> **Assignment**
Please copy, exactly as written, the span from the first line below to the line that contains "Also changed, not shown: 2 other files.", including both, and skip the pictures.

> **Working data**
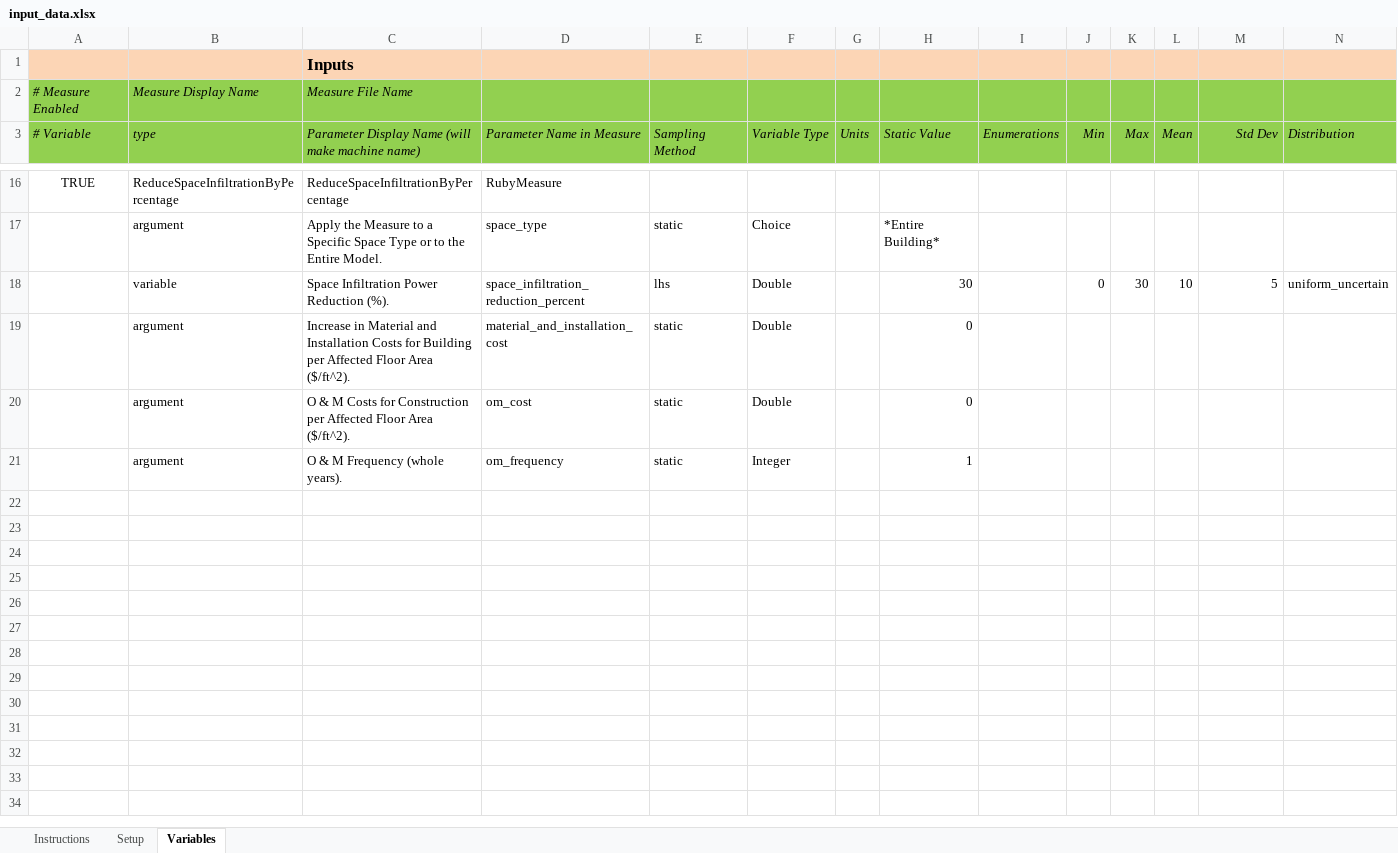
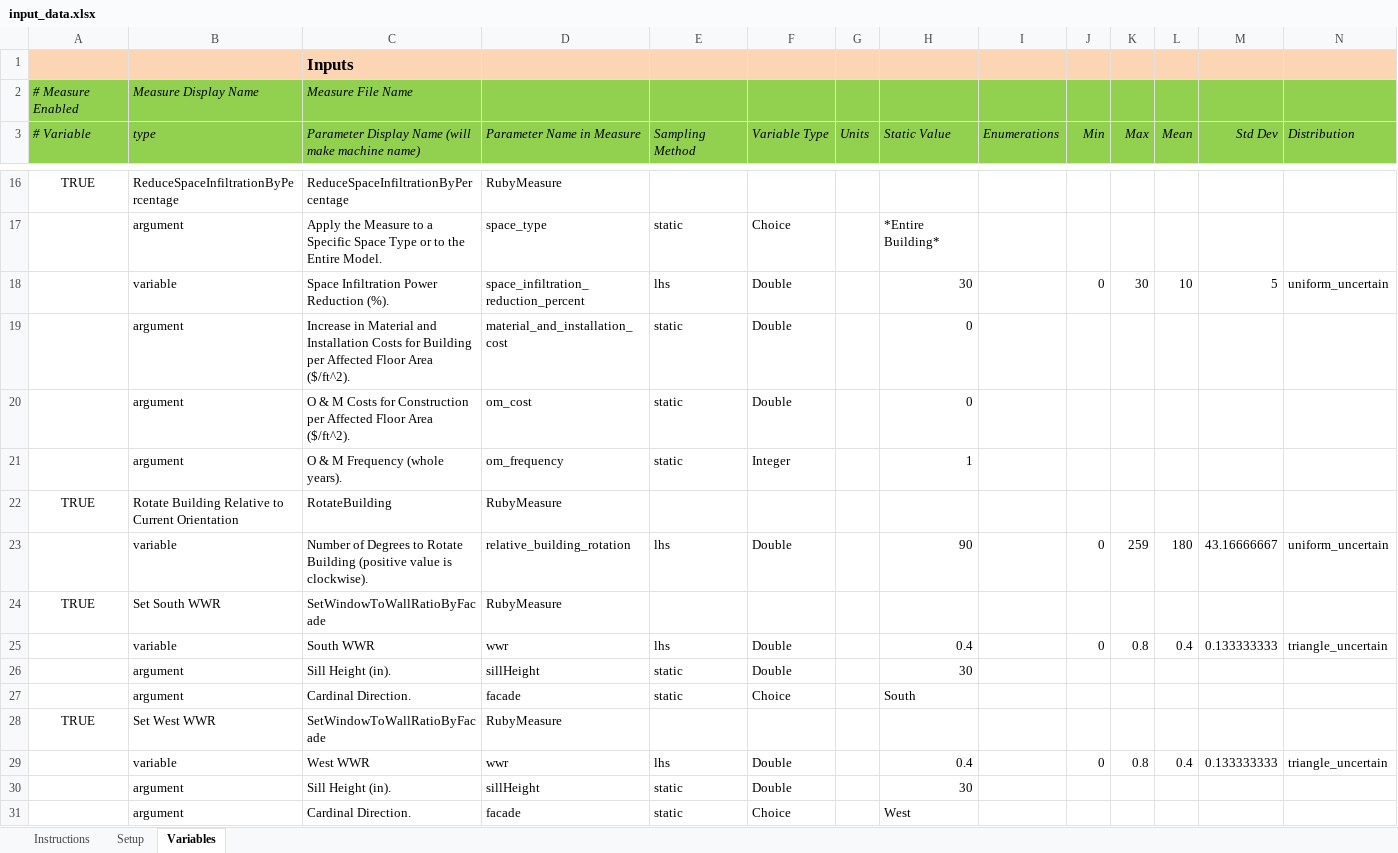
Before and after one commit to NREL/OpenStudio-analysis-spreadsheet, an Excel workbook: doc/input_data.xlsx, sheet Variables, drawn as a sheet; only a part is shown, gaps mark what is left out; values as stored, in another font and other column widths than the file's, no borders; rows hold the shown columns only; the diff names each change by its address in the sheet, - before the commit and + after, or states it on an @@ line.

```diff
--- a/doc/input_data.xlsx (sheet Variables)
+++ b/doc/input_data.xlsx (sheet Variables)
+row 22: TRUE | Rotate Building Relative to Current Orientation | RotateBuilding | RubyMeasure
+row 23:  | variable | Number of Degrees to Rotate Building (positive value is clockwise). | relative_building_rotation | lhs | Double |  | 90 |  | 0 | 259 | 180 | 43.16666667 | uniform_uncertain
+row 24: TRUE | Set South WWR | SetWindowToWallRatioByFacade | RubyMeasure
+row 25:  | variable | South WWR | wwr | lhs | Double |  | 0.4 |  | 0 | 0.8 | 0.4 | 0.133333333 | triangle_uncertain
+row 26:  | argument | Sill Height (in). | sillHeight | static | Double |  | 30
+row 27:  | argument | Cardinal Direction. | facade | static | Choice |  | South
+row 28: TRUE | Set West WWR | SetWindowToWallRatioByFacade | RubyMeasure
+row 29:  | variable | West WWR | wwr | lhs | Double |  | 0.4 |  | 0 | 0.8 | 0.4 | 0.133333333 | triangle_uncertain
+row 30:  | argument | Sill Height (in). | sillHeight | static | Double |  | 30
+row 31:  | argument | Cardinal Direction. | facade | static | Choice |  | West
```
Also changed, not shown: 2 other files.
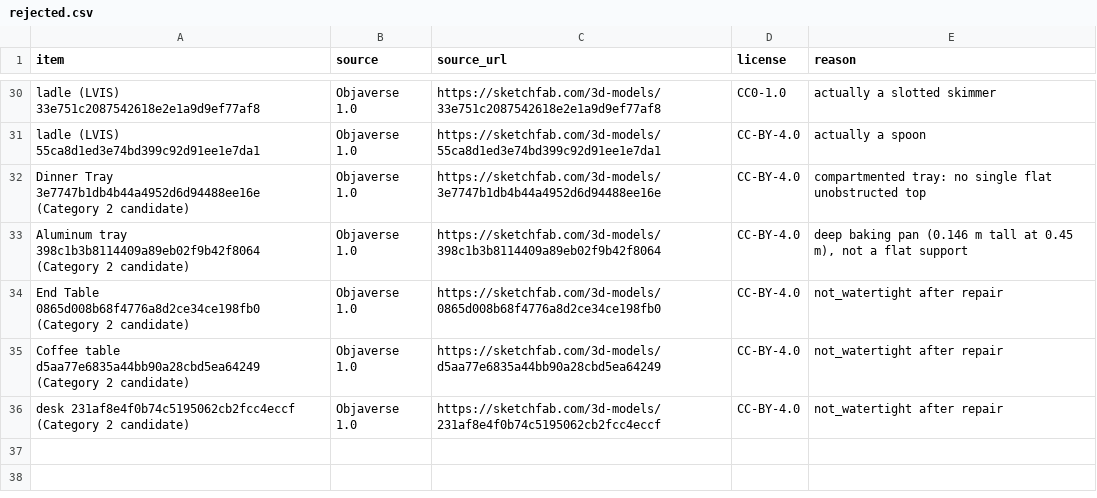
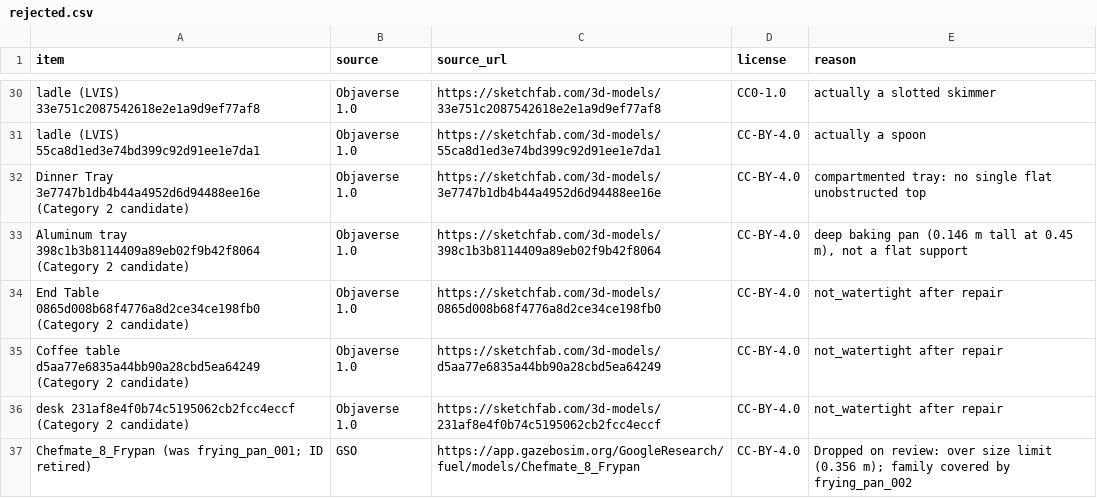
Before and after one commit to KrainireReaterval/CAD_models_VLA_training, a CSV file: vla_library/rejected.csv, drawn as a sheet; only a part is shown, gaps mark what is left out; the diff names each change by its address in the sheet, - before the commit and + after, or states it on an @@ line.

```diff
--- a/vla_library/rejected.csv
+++ b/vla_library/rejected.csv
+row 37: Chefmate_8_Frypan (was frying_pan_001; ID retired) | GSO | https://app.gazebosim.org/GoogleResearch/fuel/models/Chefmate_8_Frypan | CC-BY-4.0 | Dropped on review: over size limit (0.356 m); family covered by frying_pan_002
```
Also changed, not shown: vla_library/manifest.csv, 3 other files.
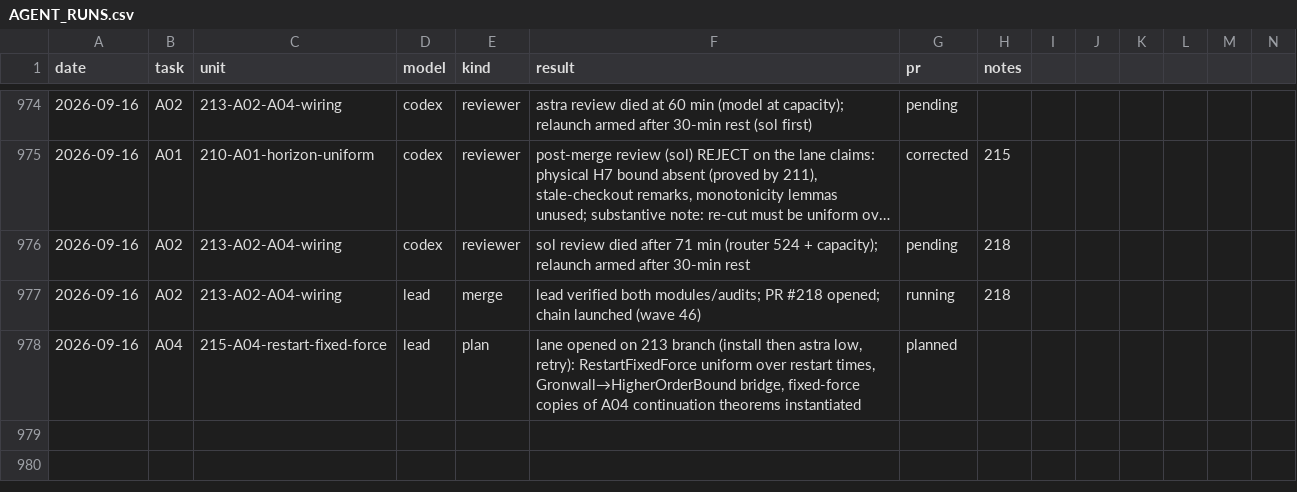
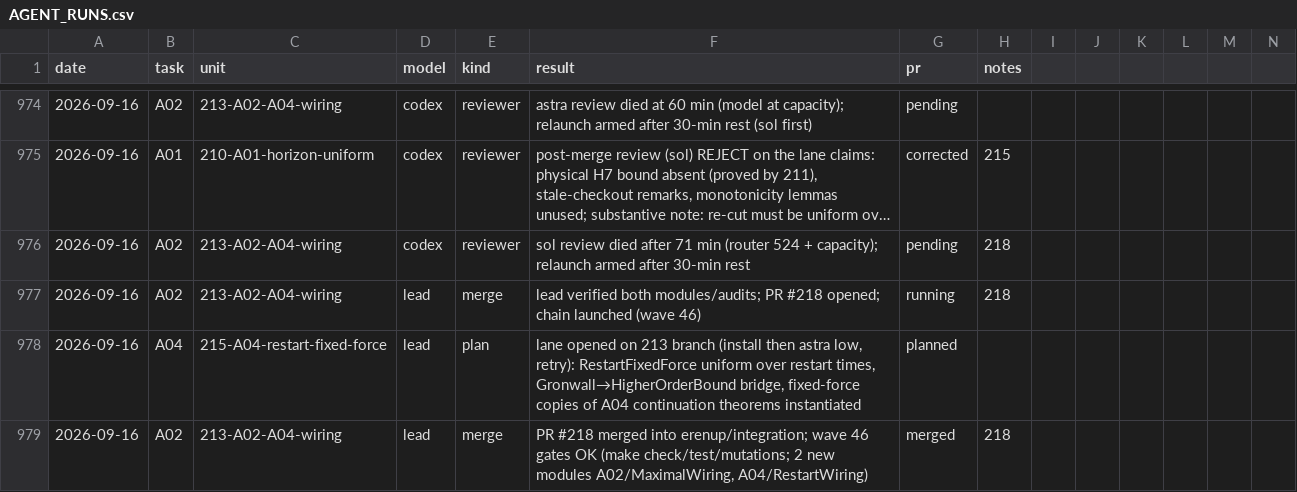
Before and after one commit to mathzhuonichi/blowup_density, a CSV file: logs/AGENT_RUNS.csv, drawn as a sheet; only a part is shown, gaps mark what is left out; long unchanged cells end in …; rows hold the shown columns only; the diff names each change by its address in the sheet, - before the commit and + after, or states it on an @@ line.

```diff
--- a/logs/AGENT_RUNS.csv
+++ b/logs/AGENT_RUNS.csv
+row 979: 2026-09-16 | A02 | 213-A02-A04-wiring | lead | merge | PR #218 merged into erenup/integration; wave 46 gates OK (make check/test/mutations; 2 new modules A02/MaximalWiring, A04/RestartWiring) | merged | 218
```
Also changed, not shown: 1 other file.
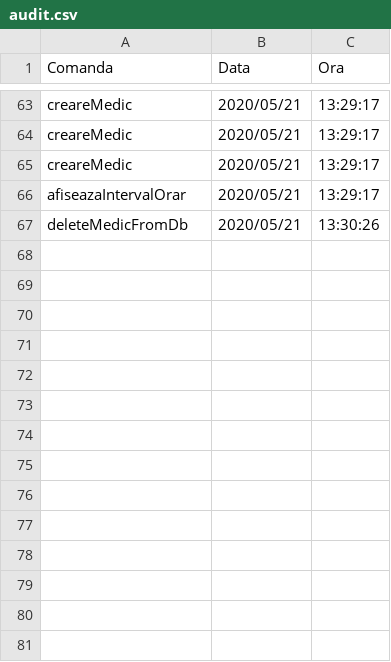
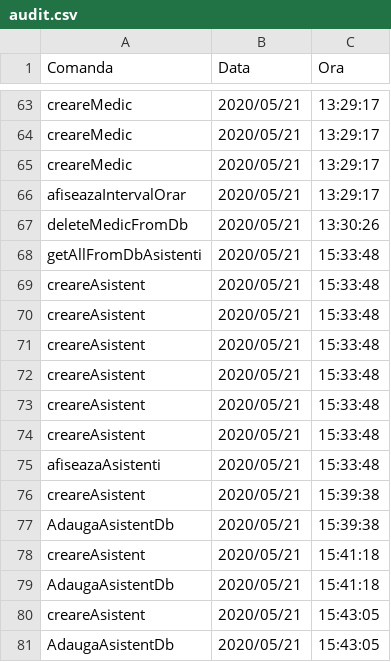
Before and after one commit to cameliapatilea/pao-labs, a CSV file: Proiect/out/production/proiectPAO/excel/audit.csv, drawn as a sheet; only a part is shown, gaps mark what is left out; the diff names each change by its address in the sheet, - before the commit and + after, or states it on an @@ line.

Commit message:
Delete op on Asistent Db

```diff
--- a/Proiect/out/production/proiectPAO/excel/audit.csv
+++ b/Proiect/out/production/proiectPAO/excel/audit.csv
+row 68: getAllFromDbAsistenti | 2020/05/21 | 15:33:48
+row 69: creareAsistent | 2020/05/21 | 15:33:48
+row 70: creareAsistent | 2020/05/21 | 15:33:48
+row 71: creareAsistent | 2020/05/21 | 15:33:48
+row 72: creareAsistent | 2020/05/21 | 15:33:48
+row 73: creareAsistent | 2020/05/21 | 15:33:48
+row 74: creareAsistent | 2020/05/21 | 15:33:48
+row 75: afiseazaAsistenti | 2020/05/21 | 15:33:48
+row 76: creareAsistent | 2020/05/21 | 15:39:38
+row 77: AdaugaAsistentDb | 2020/05/21 | 15:39:38
+row 78: creareAsistent | 2020/05/21 | 15:41:18
+row 79: AdaugaAsistentDb | 2020/05/21 | 15:41:18
+row 80: creareAsistent | 2020/05/21 | 15:43:05
+row 81: AdaugaAsistentDb | 2020/05/21 | 15:43:05
```
Also changed, not shown: Proiect/out/production/proiectPAO/excel/asistenti.csv, Proiect/src/excel/asistenti.csv, 3 other files.
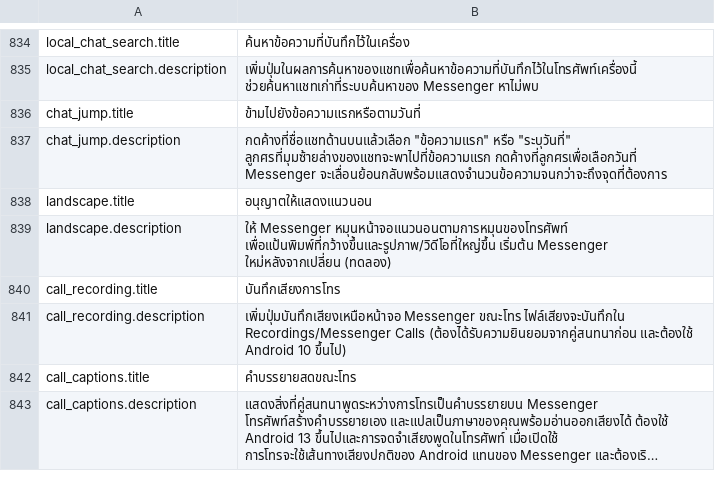
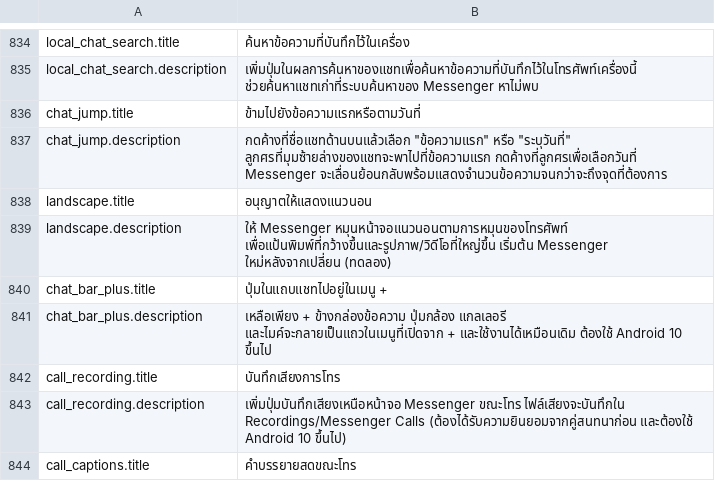
Before and after one commit to SysAdminDoc/HushMessenger, a TSV file: extensions/messenger/src/main/l10n/th.tsv, drawn as a sheet; only a part is shown, gaps mark what is left out; the shorter side is filled out with more unchanged rows; long unchanged cells end in ….

Commit message:
feat(controls): move the chat bar's camera, gallery and mic into +
The three buttons beside the message box leave little room to type.
chat_bar_plus hooks the chat screen fragment's onViewCreated, takes the
three out of the row and lists them in the menu + opens, where each one
still presses the real button. Turning the switch off gives them back.
Android 10 and newer.

Refs #198

```diff
--- a/extensions/messenger/src/main/l10n/th.tsv
+++ b/extensions/messenger/src/main/l10n/th.tsv
@@ -839,2 +839,4 @@ landscape.title	อนุญาตให้แสดงแนวนอน
 landscape.description	ให้ Messenger หมุนหน้าจอแนวนอนตามการหมุนของโทรศัพท์ เพื่อแป้นพิมพ์ที่กว้างขึ้นและรูปภาพ/วิดีโอที่ใหญ่ขึ้น เริ่มต้น Messenger ใหม่หลังจากเปลี่ยน (ทดลอง)
+chat_bar_plus.title	ปุ่มในแถบแชทไปอยู่ในเมนู +
+chat_bar_plus.description	เหลือเพียง + ข้างกล่องข้อความ ปุ่มกล้อง แกลเลอรี และไมค์จะกลายเป็นแถวในเมนูที่เปิดจาก + และใช้งานได้เหมือนเดิม ต้องใช้ Android 10 ขึ้นไป
 call_recording.title	บันทึกเสียงการโทร
```
Also changed, not shown: extensions/messenger/src/main/l10n/es.tsv, extensions/messenger/src/main/l10n/tr.tsv, 38 other files.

> **Reply**
Before and after one commit to NREL/OpenStudio-analysis-spreadsheet, an Excel workbook: doc/input_data.xlsx, sheet Variables, drawn as a sheet; only a part is shown, gaps mark what is left out; values as stored, in another font and other column widths than the file's, no borders; rows hold the shown columns only; the diff names each change by its address in the sheet, - before the commit and + after, or states it on an @@ line.

```diff
--- a/doc/input_data.xlsx (sheet Variables)
+++ b/doc/input_data.xlsx (sheet Variables)
+row 22: TRUE | Rotate Building Relative to Current Orientation | RotateBuilding | RubyMeasure
+row 23:  | variable | Number of Degrees to Rotate Building (positive value is clockwise). | relative_building_rotation | lhs | Double |  | 90 |  | 0 | 259 | 180 | 43.16666667 | uniform_uncertain
+row 24: TRUE | Set South WWR | SetWindowToWallRatioByFacade | RubyMeasure
+row 25:  | variable | South WWR | wwr | lhs | Double |  | 0.4 |  | 0 | 0.8 | 0.4 | 0.133333333 | triangle_uncertain
+row 26:  | argument | Sill Height (in). | sillHeight | static | Double |  | 30
+row 27:  | argument | Cardinal Direction. | facade | static | Choice |  | South
+row 28: TRUE | Set West WWR | SetWindowToWallRatioByFacade | RubyMeasure
+row 29:  | variable | West WWR | wwr | lhs | Double |  | 0.4 |  | 0 | 0.8 | 0.4 | 0.133333333 | triangle_uncertain
+row 30:  | argument | Sill Height (in). | sillHeight | static | Double |  | 30
+row 31:  | argument | Cardinal Direction. | facade | static | Choice |  | West
```
Also changed, not shown: 2 other files.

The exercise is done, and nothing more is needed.